▶ [DESCRIPTION OF THE TASK]: Output each record verbatim, with pictures left out.

SOURCE RECORDS START

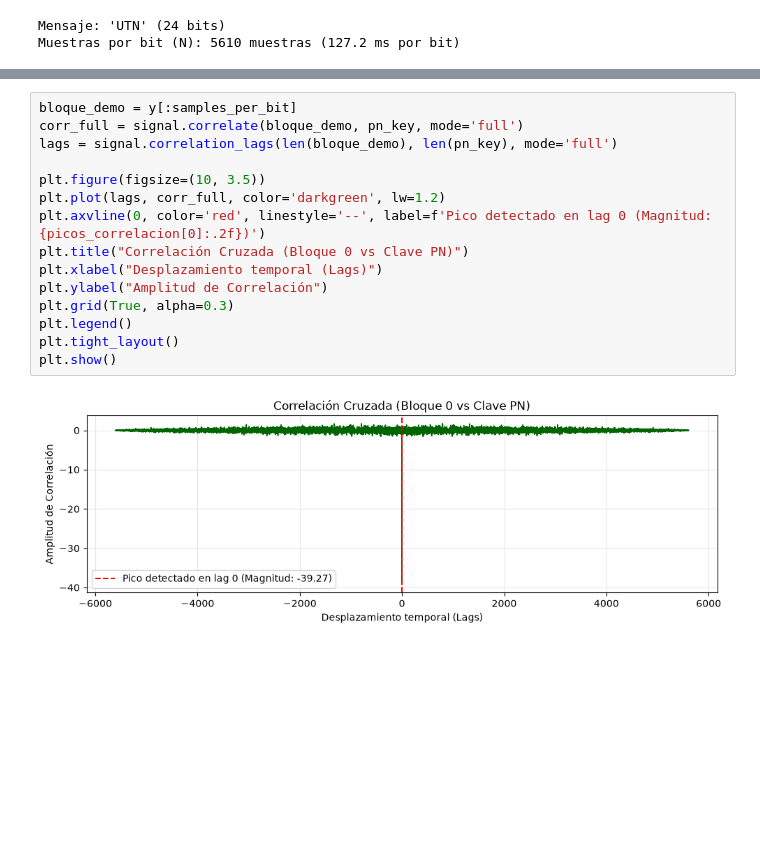
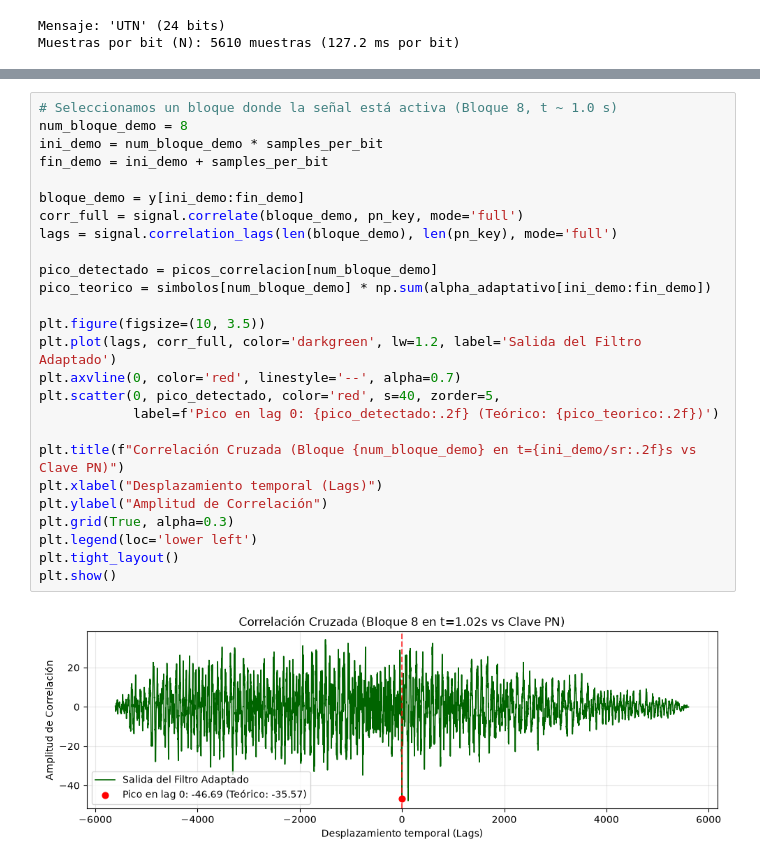
Before and after one commit to GonTurri/stego-audio-dss, a Jupyter notebook: stego_demo.ipynb, the cells around one changed output, grey strips where cells are left out. Drawn from its saved outputs; the diff is of its cells as text; blank space fills up the shorter version.

```diff
--- a/stego_demo.ipynb
+++ b/stego_demo.ipynb
@@ -144,17 +162,28 @@ Texto recuperado: 'UTN'
 # %%
-bloque_demo = y[:samples_per_bit]
+# Seleccionamos un bloque donde la señal está activa (Bloque 8, t ~ 1.0 s)
+num_bloque_demo = 8
+ini_demo = num_bloque_demo * samples_per_bit
+fin_demo = ini_demo + samples_per_bit
+
+bloque_demo = y[ini_demo:fin_demo]
 corr_full = signal.correlate(bloque_demo, pn_key, mode='full')
 lags = signal.correlation_lags(len(bloque_demo), len(pn_key), mode='full')
 
+pico_detectado = picos_correlacion[num_bloque_demo]
+pico_teorico = simbolos[num_bloque_demo] * np.sum(alpha_adaptativo[ini_demo:fin_demo])
+
 plt.figure(figsize=(10, 3.5))
-plt.plot(lags, corr_full, color='darkgreen', lw=1.2)
-plt.axvline(0, color='red', linestyle='--', label=f'Pico detectado en lag 0 (Magnitud: {picos_correlacion[0]:.2f})')
-plt.title("Correlación Cruzada (Bloque 0 vs Clave PN)")
+plt.plot(lags, corr_full, color='darkgreen', lw=1.2, label='Salida del Filtro Adaptado')
+plt.axvline(0, color='red', linestyle='--', alpha=0.7)
+plt.scatter(0, pico_detectado, color='red', s=40, zorder=5,
+            label=f'Pico en lag 0: {pico_detectado:.2f} (Teórico: {pico_teorico:.2f})')
+
+plt.title(f"Correlación Cruzada (Bloque {num_bloque_demo} en t={ini_demo/sr:.2f}s vs Clave PN)")
 plt.xlabel("Desplazamiento temporal (Lags)")
 plt.ylabel("Amplitud de Correlación")
 plt.grid(True, alpha=0.3)
-plt.legend()
+plt.legend(loc='lower left')
 plt.tight_layout()
 plt.show()
 # %% [output]
-[figure, old version]
+[figure, new version]
```
Also changed, not shown: parts of 4 cells of this notebook.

SOURCE RECORDS END

▶ [RESULT]:
Before and after one commit to GonTurri/stego-audio-dss, a Jupyter notebook: stego_demo.ipynb, the cells around one changed output, grey strips where cells are left out. Drawn from its saved outputs; the diff is of its cells as text; blank space fills up the shorter version.

```diff
--- a/stego_demo.ipynb
+++ b/stego_demo.ipynb
@@ -144,17 +162,28 @@ Texto recuperado: 'UTN'
 # %%
-bloque_demo = y[:samples_per_bit]
+# Seleccionamos un bloque donde la señal está activa (Bloque 8, t ~ 1.0 s)
+num_bloque_demo = 8
+ini_demo = num_bloque_demo * samples_per_bit
+fin_demo = ini_demo + samples_per_bit
+
+bloque_demo = y[ini_demo:fin_demo]
 corr_full = signal.correlate(bloque_demo, pn_key, mode='full')
 lags = signal.correlation_lags(len(bloque_demo), len(pn_key), mode='full')
 
+pico_detectado = picos_correlacion[num_bloque_demo]
+pico_teorico = simbolos[num_bloque_demo] * np.sum(alpha_adaptativo[ini_demo:fin_demo])
+
 plt.figure(figsize=(10, 3.5))
-plt.plot(lags, corr_full, color='darkgreen', lw=1.2)
-plt.axvline(0, color='red', linestyle='--', label=f'Pico detectado en lag 0 (Magnitud: {picos_correlacion[0]:.2f})')
-plt.title("Correlación Cruzada (Bloque 0 vs Clave PN)")
+plt.plot(lags, corr_full, color='darkgreen', lw=1.2, label='Salida del Filtro Adaptado')
+plt.axvline(0, color='red', linestyle='--', alpha=0.7)
+plt.scatter(0, pico_detectado, color='red', s=40, zorder=5,
+            label=f'Pico en lag 0: {pico_detectado:.2f} (Teórico: {pico_teorico:.2f})')
+
+plt.title(f"Correlación Cruzada (Bloque {num_bloque_demo} en t={ini_demo/sr:.2f}s vs Clave PN)")
 plt.xlabel("Desplazamiento temporal (Lags)")
 plt.ylabel("Amplitud de Correlación")
 plt.grid(True, alpha=0.3)
-plt.legend()
+plt.legend(loc='lower left')
 plt.tight_layout()
 plt.show()
 # %% [output]
-[figure, old version]
+[figure, new version]
```
Also changed, not shown: parts of 4 cells of this notebook.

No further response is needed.